Books American Avalon: Arthuriana in Modern American Fiction and Culture, scheduled for Fall 2001 release by McFarland & Company, Inc., Jefferson, N.C. Articles "The Big Sleep: The Celtic Connection." Clues: A Journal of Detection 18.2 (1997): 81-97. "Good Reading on the Internet? Yesss!" Kirkus Reviews 65.6 (1997): 395. "Barthelme's The King and the Death of the Text." Massachusetts Studies in English 2.3-2.4 (1992): 58-71. GRANTS AND FELLOWSHIPS Student Travel Award, New York University, Summer 1997. LECTURES AND CONFERENCE PAPERS "William D. Pelley's The Door to Revelation: Mein Kampf for the (American) Masses." 31st Popular Culture Association Annual Conference, Philadelphia, Pa., April 2001. "The Turner Diaries: Political Novel, Terrorist Handbook, or Both?" Northeast Modern Language Association Annual Convention, Hartford, Conn., March 2001. "Postwar Diplomacy and Barthelme's The King." 34th International Congress on Medieval Studies, Kalamazoo, Mich., May 1999. "From Haymarket to Camelot: The Knights of Labor and Twain's Connecticut Yankee." Annual Conference of the Texas Medieval Association, San Antonio, Texas, September 1998. "Gold Cups and Silver Shirts: John Steinbeck and William Dudley Pelley." 33rd International Congress on Medieval Studies, Kalamazoo, Mich., May 1998. "King Lear: The 'Arthurized' Version." 12th International Congress on Medievalism, Canterbury, England, August 1997.


Department of English, Villanova University, Villanova, Pa. Adjunct Professor, Composition (2 sections), Spring 2001 Adjunct Professor, The Literary Experience (2 sections), Fall 2000 Adjunct Professor, Composition, Fall 2000 Department of Core Humanities, Villanova University, Villanova, Pa. Adjunct Professor, Ancient, Medieval, and Renaissance Thought, Spring 2001 Department of Speech and Communications, St. Vincent's College of St. John's University, Jamaica, N.Y. Adjunct Instructor, Composition (3 sections), Fall 1996 Department of English, New York University, New York, N.Y. Teaching Assistant, Major American Writers, Spring 1994


Co-Chair, NYU American Literature Group, 1998-1999 Book Reviewer, Kirkus Reviews, 1997-1999 Editor-in-Chief, Independent Review, Member, Board of Directors, The Holocaust History Project, <> Instructor, The Princeton Review, New York, N.Y., 1994-1998 Member, Modern Language Association, Northeast Modern Language Association, Popular Culture Association

LANGUAGES Strong knowledge of French; working knowledge of Spanish and Hebrew

REFERENCES Prof.
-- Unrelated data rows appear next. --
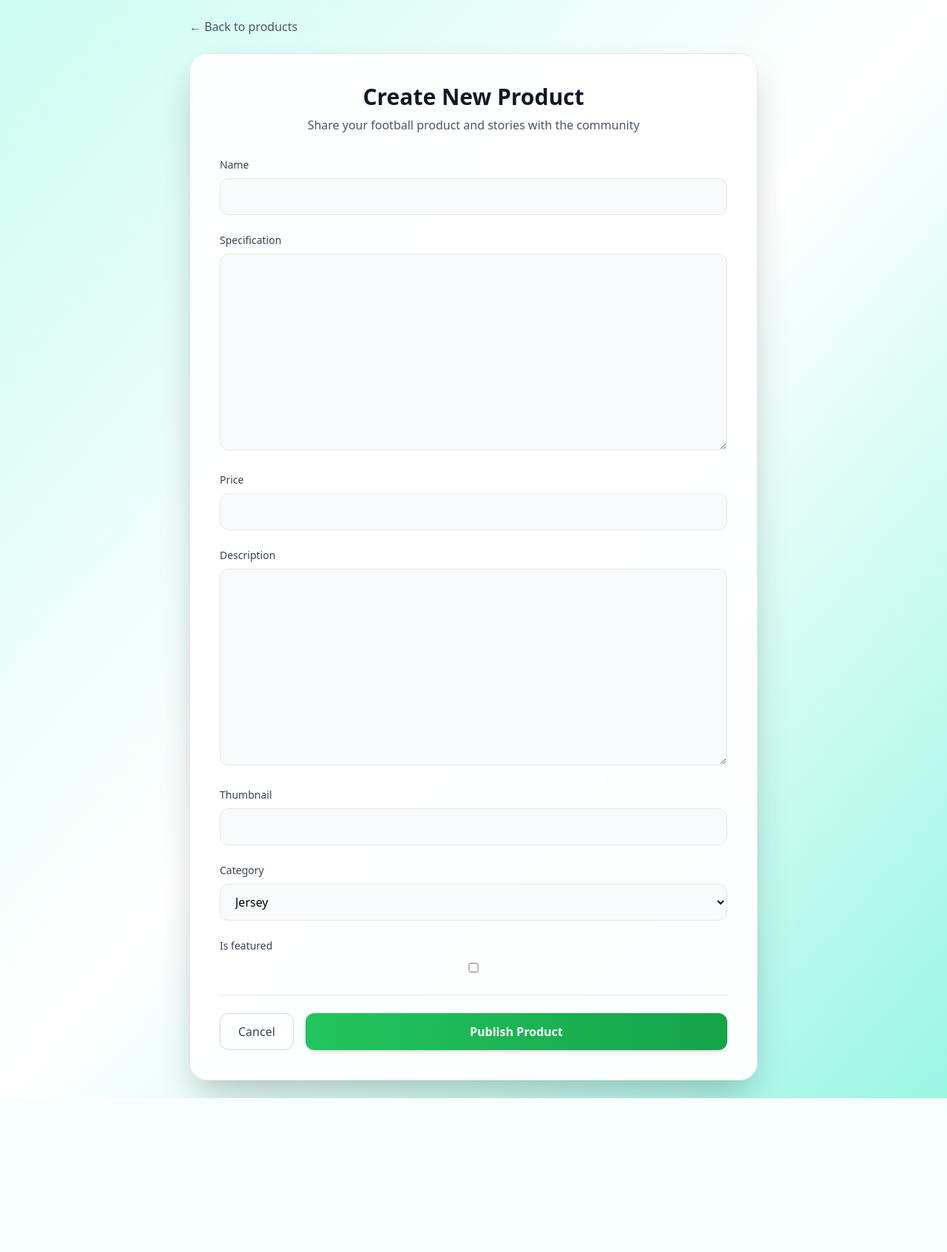
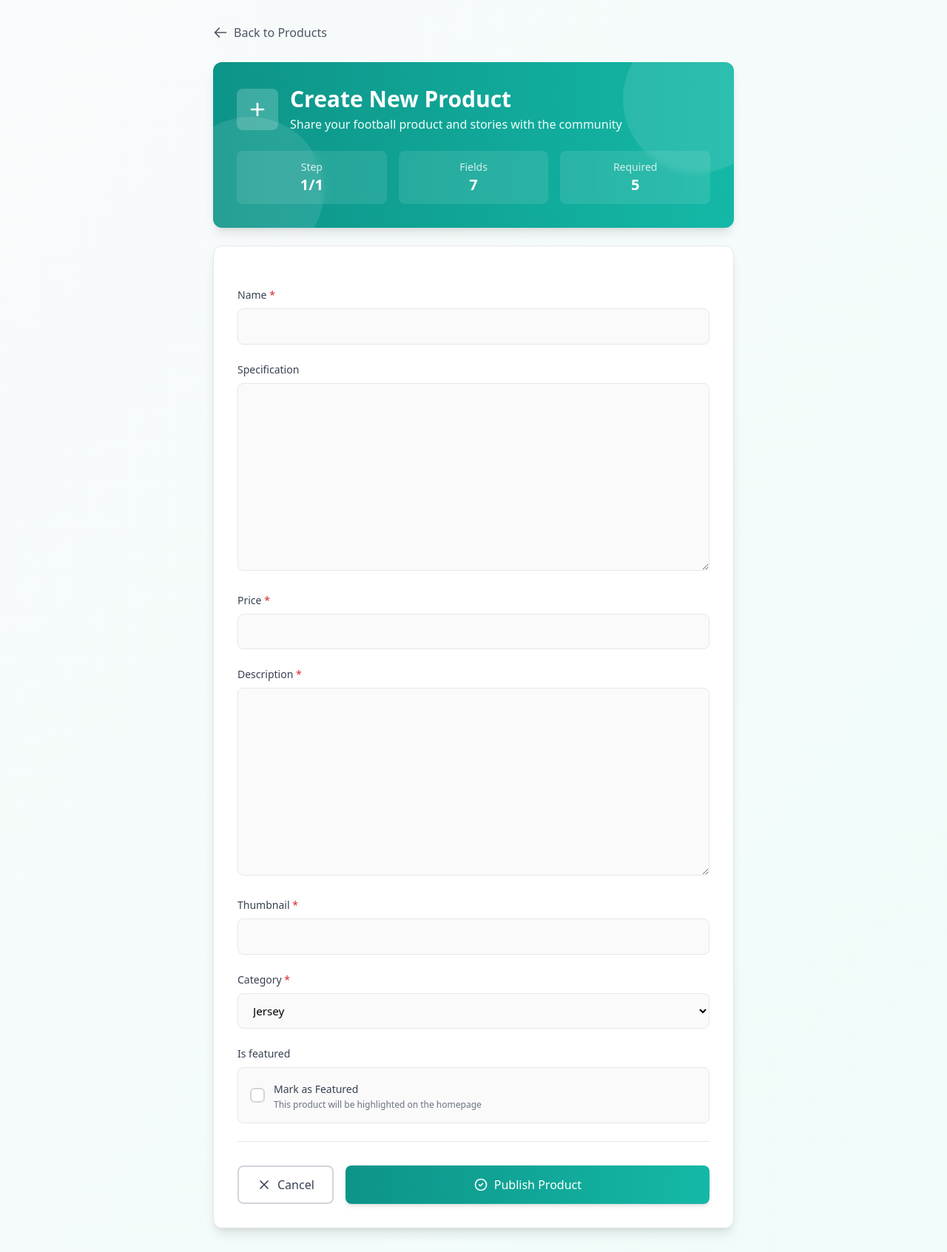
Before and after one commit to fathergies/kick-back, a Django app: page /create-product/ in a window 1280 px wide. Shown: the whole page at 74% size. Before the commit the page ends 1485 px from the top, so only its background shows below. Run offline with Django 5.2, Linux system fonts and the light colour scheme; some libraries are stand-ins or nearby versions.

Commit message:
Fix create product

```diff
--- a/kick_back/settings.py
+++ b/kick_back/settings.py
@@ -50,7 +50,6 @@ INSTALLED_APPS = [
     'django.contrib.messages',
     'django.contrib.staticfiles',
     "django.contrib.humanize",
-    'widget_tweaks',
     'main'
 ]
 
--- a/main/templates/create_product.html
+++ b/main/templates/create_product.html
@@ -1,67 +1,273 @@
 {% extends 'base.html' %}
 {% block meta %}
-{% load widget_tweaks %}
-<title>Create Product - Kick Back</title>
+<title>Create Product - Football Product</title>
 <style>
-  @keyframes fadeInUp {
-    from { opacity: 0; transform: translateY(20px); }
-    to { opacity: 1; transform: translateY(0); }
+  /* Custom form styling */
+  .form-style input[type="text"],
+  .form-style input[type="number"],
+  .form-style input[type="email"],
+  .form-style input[type="url"],
+  .form-style input[type="password"],
+  .form-style textarea,
+  .form-style select {
+    width: 100%;
+    padding: 0.75rem 1rem;
+    border: 1.5px solid #e5e7eb;
+    border-radius: 0.5rem;
+    font-size: 0.95rem;
+    transition: all 0.2s ease;
+    background-color: #fafafa;
   }
-  .fade-in-up {
-    animation: fadeInUp 0.6s ease-out;
+
+  .form-style input[type="text"]:focus,
+  .form-style input[type="number"]:focus,
+  .form-style input[type="email"]:focus,
+  .form-style input[type="url"]:focus,
+  .form-style input[type="password"]:focus,
+  .form-style textarea:focus,
+  .form-style select:focus {
+    outline: none;
+    border-color: #16a34a;
+    background-color: #ffffff;
+    box-shadow: 0 0 0 3px rgba(22, 163, 74, 0.1);
+  }
+
+  .form-style input[type="text"]:hover,
+  .form-style input[type="number"]:hover,
+  .form-style input[type="email"]:hover,
+  .form-style input[type="url"]:hover,
+  .form-style input[type="password"]:hover,
+  .form-style textarea:hover,
+  .form-style select:hover {
+    border-color: #d1d5db;
+    background-color: #ffffff;
+  }
+
+  .form-style textarea {
+    min-height: 120px;
+    resize: vertical;
+  }
+
+  .form-style input[type="checkbox"] {
+    width: 1.25rem;
+    height: 1.25rem;
+    border: 1.5px solid #d1d5db;
+    border-radius: 0.25rem;
+    cursor: pointer;
+    transition: all 0.2s ease;
+  }
+
+  .form-style input[type="checkbox"]:checked {
+    background-color: #16a34a;
+    border-color: #16a34a;
+  }
+
+  .form-style input[type="file"] {
+    padding: 0.5rem;
+    border: 1.5px dashed #d1d5db;
+    border-radius: 0.5rem;
+    background-color: #fafafa;
+    cursor: pointer;
+    transition: all 0.2s ease;
+  }
+
+  .form-style input[type="file"]:hover {
+    border-color: #16a34a;
+    background-color: #f0fdf4;
+  }
+
+  /* File input custom styling */
+  .form-style input[type="file"]::file-selector-button {
+    padding: 0.5rem 1rem;
+    margin-right: 1rem;
+    background-color: #dcfce7;
+    color: #15803d;
+    border: none;
+    border-radius: 0.375rem;
+    font-weight: 500;
+    cursor: pointer;
+    transition: all 0.2s ease;
+  }
+
+  .form-style input[type="file"]::file-selector-button:hover {
+    background-color: #bbf7d0;
+  }
+
+  /* Label enhancement */
+  .form-style label {
+    font-weight: 500;
+    color: #374151;
+  }
+
+  /* Required field indicator */
+  .form-style label.required::after {
+    content: " *";
+    color: #dc2626;
+  }
+
+  /* Error styling */
+  .form-style .errorlist {
+    list-style: none;
+    padding: 0;
+    margin: 0.5rem 0 0 0;
+  }
+
+  .form-style .errorlist li {
+    color: #dc2626;
+    font-size: 0.875rem;
+  }
+
+  /* Checkbox container */
+  .checkbox-container {
+    display: flex;
+    align-items: center;
+    gap: 0.75rem;
+    padding: 1rem;
+    background-color: #fafafa;
+    border-radius: 0.5rem;
+    border: 1.5px solid #e5e7eb;
+    transition: all 0.2s ease;
+  }
+
+  .checkbox-container:hover {
+    background-color: #f0fdf4;
+    border-color: #bbf7d0;
+  }
+
+  /* Smooth animations */
+  .form-style * {
+    transition: all 0.2s ease;
+  }
+
+  /* Decorative elements */
+  .header-decoration {
+    position: absolute;
+    width: 200px;
+    height: 200px;
+    border-radius: 50%;
+    opacity: 0.1;
+  }
+
+  .decoration-1 {
+    top: -50px;
+    right: -50px;
+    background: white;
+  }
+
+  .decoration-2 {
+    bottom: -50px;
+    left: -50px;
+    background: white;
   }
 </style>
 {% endblock meta %}
 
 {% block content %}
-<div class="min-h-screen w-full flex items-center justify-center bg-gradient-to-br from-teal-100 via-white to-teal-200 p-6">
-  <div class="max-w-3xl w-full">
+<div class="bg-gradient-to-br from-gray-50 to-teal-50 w-full min-h-screen">
+  <div class="max-w-3xl mx-auto px-4 sm:px-6 lg:px-8 py-8">
 
     <!-- Back Navigation -->
-    <div class="mb-6 fade-in-up">
-      <a href="{% url 'main:show_main' %}" class="text-gray-600 hover:text-gray-900 font-medium transition-colors">
-        ← Back to products
+    <div class="mb-6">
+      <a href="{% url 'main:show_main' %}" class="inline-flex items-center text-gray-600 hover:text-teal-600 font-medium transition-colors group">
+        <svg class="w-5 h-5 mr-2 transform group-hover:-translate-x-1 transition-transform" fill="none" stroke="currentColor" viewBox="0 0 24 24">
+          <path stroke-linecap="round" stroke-linejoin="round" stroke-width="2" d="M10 19l-7-7m0 0l7-7m-7 7h18"/>
+        </svg>
+        Back to Products
       </a>
     </div>
 
+    <!-- Header Card -->
+    <div class="bg-gradient-to-r from-teal-600 to-teal-500 rounded-xl shadow-lg p-8 mb-6 relative overflow-hidden">
+      <div class="header-decoration decoration-1"></div>
+      <div class="header-decoration decoration-2"></div>
+
+      <div class="relative z-10">
+        <div class="flex items-center mb-4">
+          <div class="bg-white/20 p-3 rounded-lg mr-4">
+            <svg class="w-8 h-8 text-white" fill="none" stroke="currentColor" viewBox="0 0 24 24">
+              <path stroke-linecap="round" stroke-linejoin="round" stroke-width="2" d="M12 6v6m0 0v6m0-6h6m-6 0H6"/>
+            </svg>
+          </div>
+          <div>
+            <h1 class="text-3xl font-bold text-white mb-1">Create New Product</h1>
+            <p class="text-teal-50">Share your football product and stories with the community</p>
+          </div>
+        </div>
+
+        <!-- Quick Stats -->
+        <div class="grid grid-cols-3 gap-4 mt-6">
+          <div class="bg-white/10 backdrop-blur-sm rounded-lg p-3 text-center">
+            <p class="text-white/80 text-sm">Step</p>
+            <p class="text-white text-xl font-bold">1/1</p>
+          </div>
+          <div class="bg-white/10 backdrop-blur-sm rounded-lg p-3 text-center">
+            <p class="text-white/80 text-sm">Fields</p>
+            <p class="text-white text-xl font-bold">7</p>
+          </div>
+          <div class="bg-white/10 backdrop-blur-sm rounded-lg p-3 text-center">
+            <p class="text-white/80 text-sm">Required</p>
+            <p class="text-white text-xl font-bold">5</p>
+          </div>
+        </div>
+      </div>
+    </div>
+
     <!-- Form Card -->
-    <div class="bg-white/95 backdrop-blur-lg rounded-3xl border border-gray-200 shadow-2xl p-8 sm:p-10 fade-in-up">
-      <div class="mb-8 text-center">
-        <h1 class="text-3xl font-extrabold text-gray-900 mb-2">Create New Product</h1>
-        <p class="text-gray-600 text-base">Share your football product and stories with the community</p>
-      </div>
+    <div class="bg-white rounded-xl shadow-lg border border-gray-200 p-6 sm:p-8 form-style">
+      <form method="POST" enctype="multipart/form-data" class="space-y-6">
+        {% csrf_token %}
 
-      <form method="POST" class="space-y-6">
-        {% csrf_token %}
         {% for field in form %}
-          <div>
-            <label for="{{ field.id_for_label }}" class="block text-sm font-medium text-gray-700 mb-2">
+          <div class="form-group">
+            <label for="{{ field.id_for_label }}" class="block text-sm font-medium text-gray-700 mb-2 {% if field.field.required %}required{% endif %}">
               {{ field.label }}
             </label>
-            <div class="w-full">
-              {{ field|add_class:"w-full px-4 py-3 border border-gray-200 rounded-xl focus:outline-none focus:ring-2 focus:ring-green-400 focus:border-transparent transition-all duration-300 bg-gray-50 hover:bg-white" }}
-            </div>
+
+            {% if field.name == 'is_featured' %}
+              <div class="checkbox-container">
+                {{ field }}
+                <div class="flex-1">
+                  <span class="text-sm font-medium text-gray-700">Mark as Featured</span>
+                  <p class="text-xs text-gray-500 mt-0.5">This product will be highlighted on the homepage</p>
+                </div>
+              </div>
+            {% else %}
+              <div class="w-full">
+                {{ field }}
+              </div>
+            {% endif %}
+
             {% if field.help_text %}
-              <p class="mt-1 text-sm text-gray-500">{{ field.help_text }}</p>
+              <p class="mt-2 text-sm text-gray-500">{{ field.help_text }}</p>
             {% endif %}
-            {% for error in field.errors %}
-              <p class="mt-1 text-sm text-red-600">{{ error }}</p>
-            {% endfor %}
+
+            {% if field.errors %}
+              <ul class="errorlist">
+                {% for error in field.errors %}
+                  <li>{{ error }}</li>
+                {% endfor %}
+              </ul>
+            {% endif %}
           </div>
         {% endfor %}
 
-        <!-- Buttons -->
-        <div class="flex flex-col sm:flex-row gap-4 pt-6 border-t border-gray-200">
-          <a href="{% url 'main:show_main' %}" class="order-2 sm:order-1 px-6 py-3 border border-gray-300 text-gray-700 rounded-xl font-medium hover:bg-gray-50 transition-colors text-center">
+        <!-- Action Buttons -->
+        <div class="flex flex-col sm:flex-row gap-4 pt-8 border-t border-gray-200 mt-8">
+          <a href="{% url 'main:show_main' %}" class="order-2 sm:order-1 px-6 py-3 border-2 border-gray-300 text-gray-700 rounded-lg font-medium hover:bg-gray-50 hover:border-gray-400 transition-all text-center inline-flex items-center justify-center">
+            <svg class="w-5 h-5 mr-2" fill="none" stroke="currentColor" viewBox="0 0 24 24">
+              <path stroke-linecap="round" stroke-linejoin="round" stroke-width="2" d="M6 18L18 6M6 6l12 12"/>
+            </svg>
             Cancel
           </a>
-          <button type="submit" class="order-1 sm:order-2 flex-1 bg-gradient-to-r from-green-500 to-green-600 text-white px-6 py-3 rounded-xl font-semibold hover:from-green-600 hover:to-green-700 shadow-md hover:shadow-lg transition-all duration-300 transform hover:-translate-y-1">
+          <button type="submit" class="order-1 sm:order-2 flex-1 bg-gradient-to-r from-teal-600 to-teal-500 text-white px-6 py-3 rounded-lg font-medium hover:from-teal-700 hover:to-teal-600 transition-all shadow-md hover:shadow-lg transform hover:-translate-y-0.5 inline-flex items-center justify-center">
+            <svg class="w-5 h-5 mr-2" fill="none" stroke="currentColor" viewBox="0 0 24 24">
+              <path stroke-linecap="round" stroke-linejoin="round" stroke-width="2" d="M9 12l2 2 4-4m6 2a9 9 0 11-18 0 9 9 0 0118 0z"/>
+            </svg>
             Publish Product
           </button>
         </div>
       </form>
     </div>
-
   </div>
 </div>
 {% endblock %}
```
Josephine Hendin, Dept. of English, New York University, (212) 998-8804 Prof. John Franzetti, Dept. of Communications, Media, and Professional Studies, College of Professional Studies, St. John's University, (718) 990-7433 Prof. Cyrus Patell, Dept. of English, New York University, (212) 998-8827 Prof. Evan Radcliffe, Dept. of English, Villanova University, (610) 519-4648

Related items on this website:

 Dr Andrew Mathis tries to frighten off Professor Martin

The above news item is reproduced without editing other than typographical
 Register your name and address to go on the Mailing List to receive

David Irving's ACTION REPORT

© Focal Point 2001 F Irving write to David Irving